When recommending protection to clients there will often be multiple needs that cover will be required for. Whether this be protecting the clients income against ill health, covering a liability or simply providing their family with financial security in the event of their death, it is likely that multiple policies will be needed. Our recent forum (outs of which will follow in the coming weeks) highlighted the difficulties for advisers when apply to multiple insurers for the same client and menu plans have been designed to simplify this process. But are menu plans always the best option? When setting up cover should you use a joint life plan or two single life plans? What are the benefits of life and critical illness compared to life with accelerated critical illness? In this article we explore how advisers can set up multi-benefit solutions for clients
Menu plans offer many benefits when applying for multiple types of cover for clients. Above all, they offer the ability for clients to complete one application form which will be assessed by one insurer and as such if medical evidence is required this only needs to be requested once. Likewise if there was ever a claim, having all policies in one place with a single insurer could make the whole process far easier.

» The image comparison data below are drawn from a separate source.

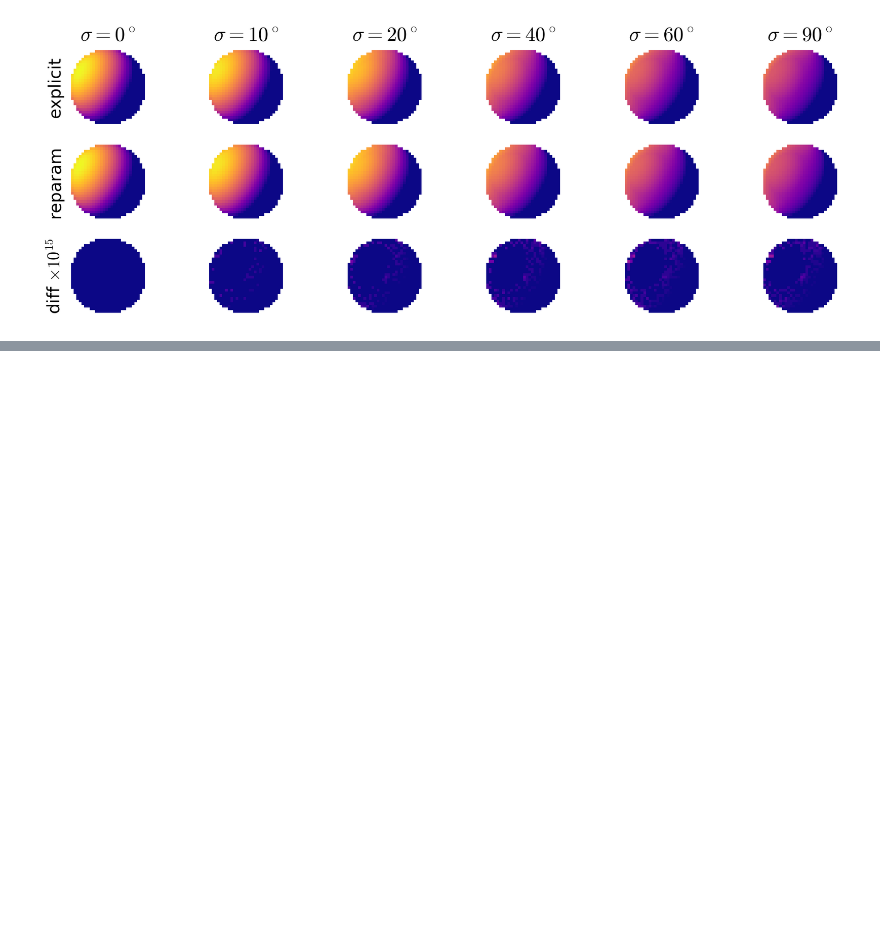
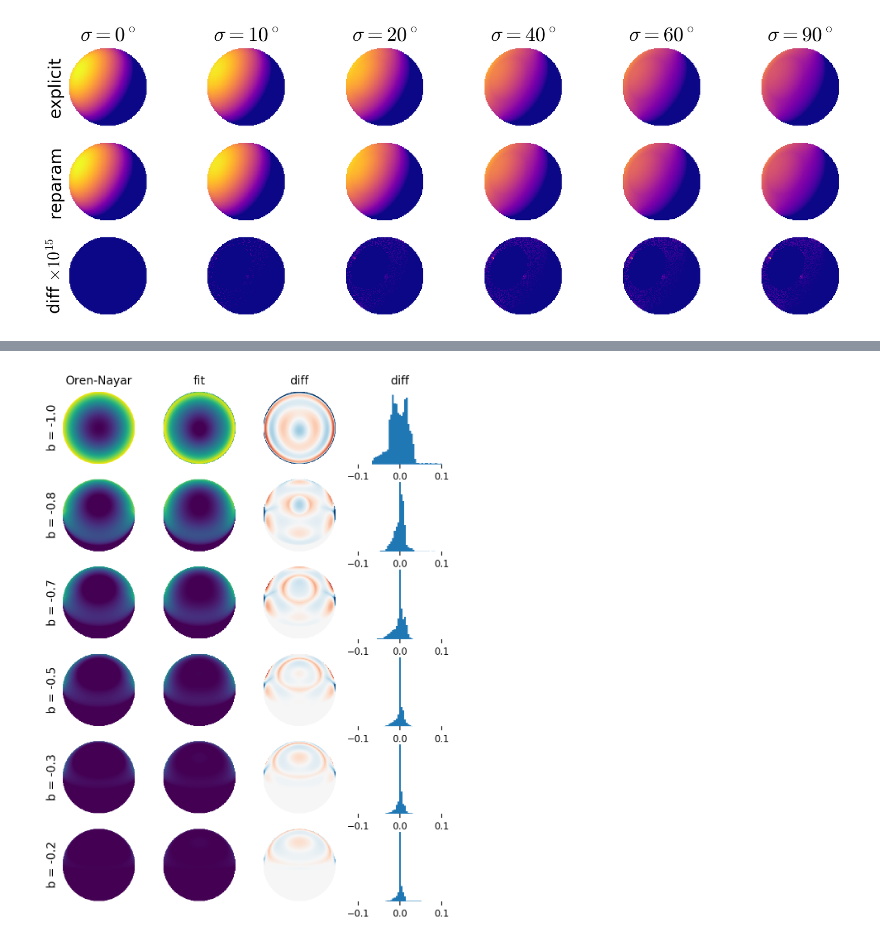
Before and after one commit to rodluger/starrynight, a Jupyter notebook: tex/proofs/OrenNayar.ipynb, the cells around one changed output, grey strips where cells are left out. Saved outputs shown, nothing was run; the diff lists cells and outputs as text; code cells hidden in the pictures; blank space fills up the shorter version.

```diff
--- a/tex/proofs/OrenNayar.ipynb
+++ b/tex/proofs/OrenNayar.ipynb
@@ -65,17 +45,18 @@ def R(axis=[0, 1, 0], theta=0):
         [3, 3],
     )
 
+
 @np.vectorize
 def OrenNayarExplicit(b, theta, sig, x, y):
-    """Oren-Nayar intensity at a point on the surface (computed explicitly)."""
+    """Oren-Nayar intensity at a point on the surface from Equation (30) in Oren & Nayar (1994)."""
 
-    # The three vectors in the observer (sky) frame
+    # Compute the three vectors in the observer (sky) frame
     bc = np.sqrt(1 - b ** 2)
     s0 = np.array([-bc * np.sin(theta), bc * np.cos(theta), -b])  # source vector
     v0 = np.array([0, 0, 1.0])  # observer vector
     n0 = np.array([x, y, np.sqrt(1 - x ** 2 - y ** 2)])  # normal vector
 
-    # Transform to the surface normal frame
+    # Transform to the surface normal frame (in which the Oren-Nayar model is defined)
     n = np.array([0, 0, 1.0])  # normal vector
 
     # Find the rotation matrix that transforms to
@@ -87,6 +68,8 @@ def OrenNayarExplicit(b, theta, sig, x, y):
 
     # Check that the sign is right
     # Rn.dot(n0) should be equal to n
+    # (if it's not, we need to rotate
+    # by `thet`, not `-thet`)
     Rnp = R(axis, thet)
     if Rnp.dot(n0)[2] > Rn.dot(n0)[2]:
         Rn = Rnp
@@ -99,7 +82,7 @@ def OrenNayarExplicit(b, theta, sig, x, y):
     theta_r = np.arccos(np.dot(v, n))
     theta_i = np.arccos(np.dot(s, n))
     if theta_i >= np.pi / 2:
-        # Unilluminated
+        # Unilluminated!
         return 0
     phi_r = np.arctan2(v[1], v[0])
     phi_i = np.arctan2(s[1], s[0])
@@ -137,7 +120,7 @@ def OrenNayar(b, theta, sig, x, y):
 Let's plot the two models for a variety of roughnesses and compare the output images:
 # %%
 # Params
-res = 30
+res = 100
 theta = np.pi / 3
 b = -0.5
 sig = 1.0
@@ -166,7 +149,12 @@ for i, sig in enumerate(np.array([0, 10, 20, 40, 60, 90]) * np.pi / 180):
 
     # Difference
     ax[2, i].imshow(
-        np.abs(IExplicit - IReparam), origin="lower", extent=(-1, 1, -1, 1), cmap="plasma", vmax=1e-15, vmin=0
+        np.abs(IExplicit - IReparam),
+        origin="lower",
+        extent=(-1, 1, -1, 1),
+        cmap="plasma",
+        vmax=1e-15,
+        vmin=0,
     )
     ax[2, i].set(frame_on=False, xticks=[], yticks=[])
 
@@ -179,0 +411,76 @@ ax[2, 0].set_ylabel(r"diff $\times 10^{15}$");
+# %%
+# Get the polynomial coefficients
+deg = 5
+Nb = 4
+w = get_w(deg=deg, Nb=Nb)
+
+# Grid the surface
+res = 300
+xygrid = np.linspace(-1, 1, res)
+x, y = np.meshgrid(xygrid, xygrid)
+x = x.reshape(-1)
+y = y.reshape(-1)
+z = np.sqrt(1 - x ** 2 - y ** 2)
+
+# Compare for several values of b
+nimg = 6
+fig, ax = plt.subplots(nimg, 4, figsize=(6, 8))
+for axis in ax[:, :3].flatten():
+    axis.set(frame_on=False, xticks=[], yticks=[])
+for axis in ax[:, 3].flatten():
+    axis.set(frame_on=False, yticks=[])
+    axis.tick_params(labelsize=8)
+for i, b in enumerate(np.linspace(-1, 0, nimg, endpoint=False)):
+
+    # Illumination profile
+    bc = np.sqrt(1 - b ** 2)
+    ci = bc * y - b * z
+
+    # Compute the exact `f` function on this grid
+    f = ci * get_f_exact(x, y, z, b)
+
+    # Get our approximation
+    X = design_matrix(x, y, z, b, deg=deg, Nb=Nb)
+    fapprox = X.dot(w)
+
+    # Mask the nightside & reshape
+    idx = np.isfinite(z) & (y < b * np.sqrt(1 - x ** 2))
+    f[idx] = 0
+    fapprox[idx] = 0
+    f = f.reshape(res, res)
+    fapprox = fapprox.reshape(res, res)
+
+    # Plot
+    vmin = 0
+    vmax = 1
+    ax[i, 0].imshow(
+        f, origin="lower", extent=(-1, 1, -1, 1), vmin=vmin, vmax=vmax
+    )
+    ax[i, 1].imshow(
+        fapprox,
+        origin="lower",
+        extent=(-1, 1, -1, 1),
+        vmin=vmin,
+        vmax=vmax,
+    )
+    ax[i, 2].imshow(
+        f - fapprox,
+        origin="lower",
+        extent=(-1, 1, -1, 1),
+        vmin=-0.1,
+        vmax=0.1,
+        cmap="RdBu",
+    )
+
+    bins = np.linspace(-0.1, 0.1, 50)
+    ax[i, 3].hist((f - fapprox).flatten(), bins=bins)
+    ax[i, 3].set_xlim(-0.1, 0.1)
+
+    ax[i, 0].set_ylabel("b = {:.1f}".format(b), fontsize=10)
+
+ax[0, 0].set_title("Oren-Nayar", fontsize=10)
+ax[0, 1].set_title("fit", fontsize=10)
+ax[0, 2].set_title("diff", fontsize=10)
+ax[0, 3].set_title("diff", fontsize=10);
+# %% [output]
+[figure, added]
```
Also changed, not shown: parts of 21 cells of this notebook, 4 other files.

Conversely using a menu plan may lead to compromises in other areas. The chosen insurer may not be the most comprehensive in all benefit types and where income protection is part of the plan, Friendly Society offerings may not be considered. In this article we look at the benefits and drawbacks of menu plans and what products are available from different insurers.

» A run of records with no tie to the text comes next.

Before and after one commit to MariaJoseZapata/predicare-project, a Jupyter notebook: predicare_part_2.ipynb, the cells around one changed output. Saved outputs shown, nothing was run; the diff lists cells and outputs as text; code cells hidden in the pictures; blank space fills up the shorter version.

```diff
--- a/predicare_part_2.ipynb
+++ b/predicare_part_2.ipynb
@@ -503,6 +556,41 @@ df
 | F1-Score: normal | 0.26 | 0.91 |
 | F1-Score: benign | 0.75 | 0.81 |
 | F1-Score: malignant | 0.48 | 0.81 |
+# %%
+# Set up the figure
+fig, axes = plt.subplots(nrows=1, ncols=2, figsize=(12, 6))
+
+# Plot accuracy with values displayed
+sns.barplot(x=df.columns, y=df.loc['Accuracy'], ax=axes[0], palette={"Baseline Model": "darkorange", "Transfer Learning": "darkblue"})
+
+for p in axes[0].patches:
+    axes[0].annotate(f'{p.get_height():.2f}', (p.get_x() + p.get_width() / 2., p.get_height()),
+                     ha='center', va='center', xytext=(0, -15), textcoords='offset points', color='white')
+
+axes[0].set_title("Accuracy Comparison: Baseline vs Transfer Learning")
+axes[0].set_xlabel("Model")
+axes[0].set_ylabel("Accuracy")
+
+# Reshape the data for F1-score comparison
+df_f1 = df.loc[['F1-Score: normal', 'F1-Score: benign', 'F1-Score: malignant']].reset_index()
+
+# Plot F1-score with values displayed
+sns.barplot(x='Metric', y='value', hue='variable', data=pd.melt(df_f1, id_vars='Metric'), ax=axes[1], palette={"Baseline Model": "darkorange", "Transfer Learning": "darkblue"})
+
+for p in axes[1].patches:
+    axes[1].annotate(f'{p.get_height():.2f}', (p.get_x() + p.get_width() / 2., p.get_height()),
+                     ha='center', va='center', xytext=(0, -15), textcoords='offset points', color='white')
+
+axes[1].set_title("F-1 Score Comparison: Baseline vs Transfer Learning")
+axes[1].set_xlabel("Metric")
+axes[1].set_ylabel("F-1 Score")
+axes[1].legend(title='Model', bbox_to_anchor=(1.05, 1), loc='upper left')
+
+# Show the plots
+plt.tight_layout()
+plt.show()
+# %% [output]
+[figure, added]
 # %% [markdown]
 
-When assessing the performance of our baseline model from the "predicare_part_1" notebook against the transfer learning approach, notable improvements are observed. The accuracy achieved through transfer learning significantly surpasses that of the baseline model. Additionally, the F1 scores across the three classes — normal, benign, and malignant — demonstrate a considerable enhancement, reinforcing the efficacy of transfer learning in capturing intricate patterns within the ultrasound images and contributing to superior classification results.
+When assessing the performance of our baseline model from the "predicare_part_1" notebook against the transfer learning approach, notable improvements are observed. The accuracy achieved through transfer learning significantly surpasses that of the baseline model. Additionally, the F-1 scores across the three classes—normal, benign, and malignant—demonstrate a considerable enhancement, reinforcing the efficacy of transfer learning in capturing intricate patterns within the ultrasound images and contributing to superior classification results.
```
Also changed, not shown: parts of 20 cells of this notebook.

Single Life vs Joint Life
When advising couples, it is clear that if two single life plans are put in place the clients will benefit from far greater cover and flexibility. In the event of a claim being made on one policy the other plan will continue and it is far easier to set different sums assured for each. The difference in cost between two single and a joint life plan is also relatively minor and as such for most needs and clients it makes a lot of sense.
There are however situations where a joint life plan may be more suitable. IHT planning for couples is a prime example and there are serious considerations around whether two single life plans are suitable when covering a mortgage. In this article we discuss the merits of two single life plans when compared to joint life.
Life with accelerated CI vs Life AND CI
Like with single vs joint life when recommending life with critical illness there are different ways in which the cover can be structured. Life with accelerated critical illness will pay out on the first event after which the plan will cease, whilst Life AND critical illness is essentially set up as two different plans so a client could claim for critical illness and leave their life cover intact.
Not all insurers offer life AND critical illness and when quoting for this on quotation portals those insurers will return prices for a slightly different variation in terms of a life AND life with accelerated critical illness quote. Where this happens it is important for advisers to understand what is being provided to the client and in what events cover will continue or indeed cease. In this article we explore the differences that such cover offer and how the different options are affected based on different types of claim.
Watch out for future “Everything you need to know” pieces where each week we will cover a different topic and provide you with the information you need to know to discuss the topics with your clients.